(Content revision data)

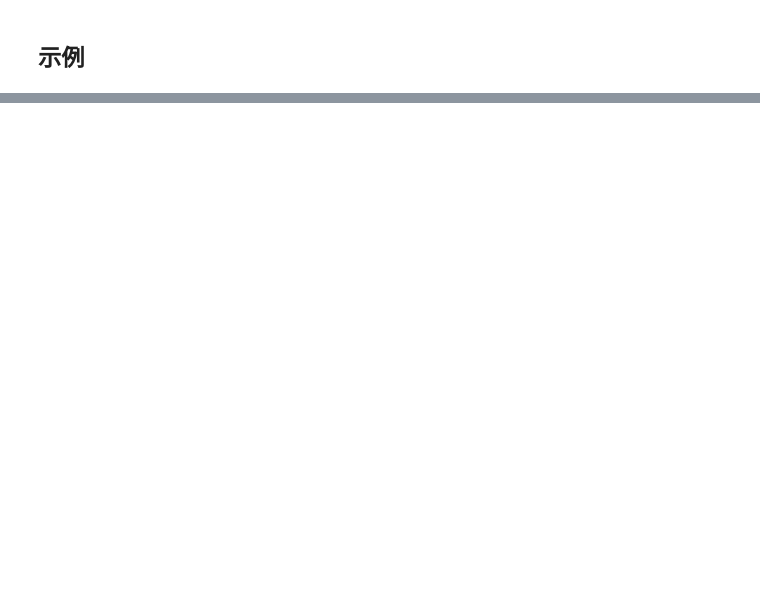
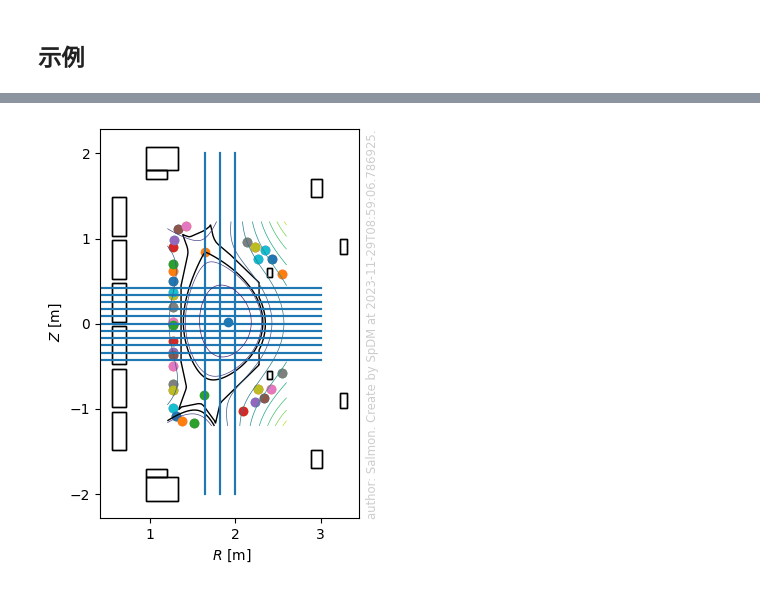
Before and after one commit to fusion-yun/fytok_tutorial, a Jupyter notebook: tutorial/FyTok_module_Tokamak.ipynb, the cells around one changed output, grey strips where cells are left out. Cells and saved outputs as stored; diff of their text form; code cells hidden in the pictures; blank space fills up the shorter version.

```diff
--- a/tutorial/FyTok_module_Tokamak.ipynb
+++ b/tutorial/FyTok_module_Tokamak.ipynb
@@ -26,0 +55,10 @@ tok = Tokamak(
+# %%
+tok = Tokamak(
+    "mdsplus:///home/salmon/workspace/fytok_data/mdsplus/~t/?enable=efit_east",
+    device="east",
+    shot=70754,
+    run=0,
+    equilibrium={"code.name": "fy_eq"},
+)
+
+tok.refresh(time=5.0)
@@ -51,0 +103,6 @@ profs = sp_view.plot(
+# %%
+from spdm.view import View as sp_view
+
+fig=sp_view.display(tok)
+# %% [output]
+[figure, added]
```
Also changed, not shown: parts of 14 cells of this notebook, 6 other files.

Goal of the exercise:
Within the entries above, report how many lines include "ipynb", and keep the answer to the number.

Response to this exercise:
3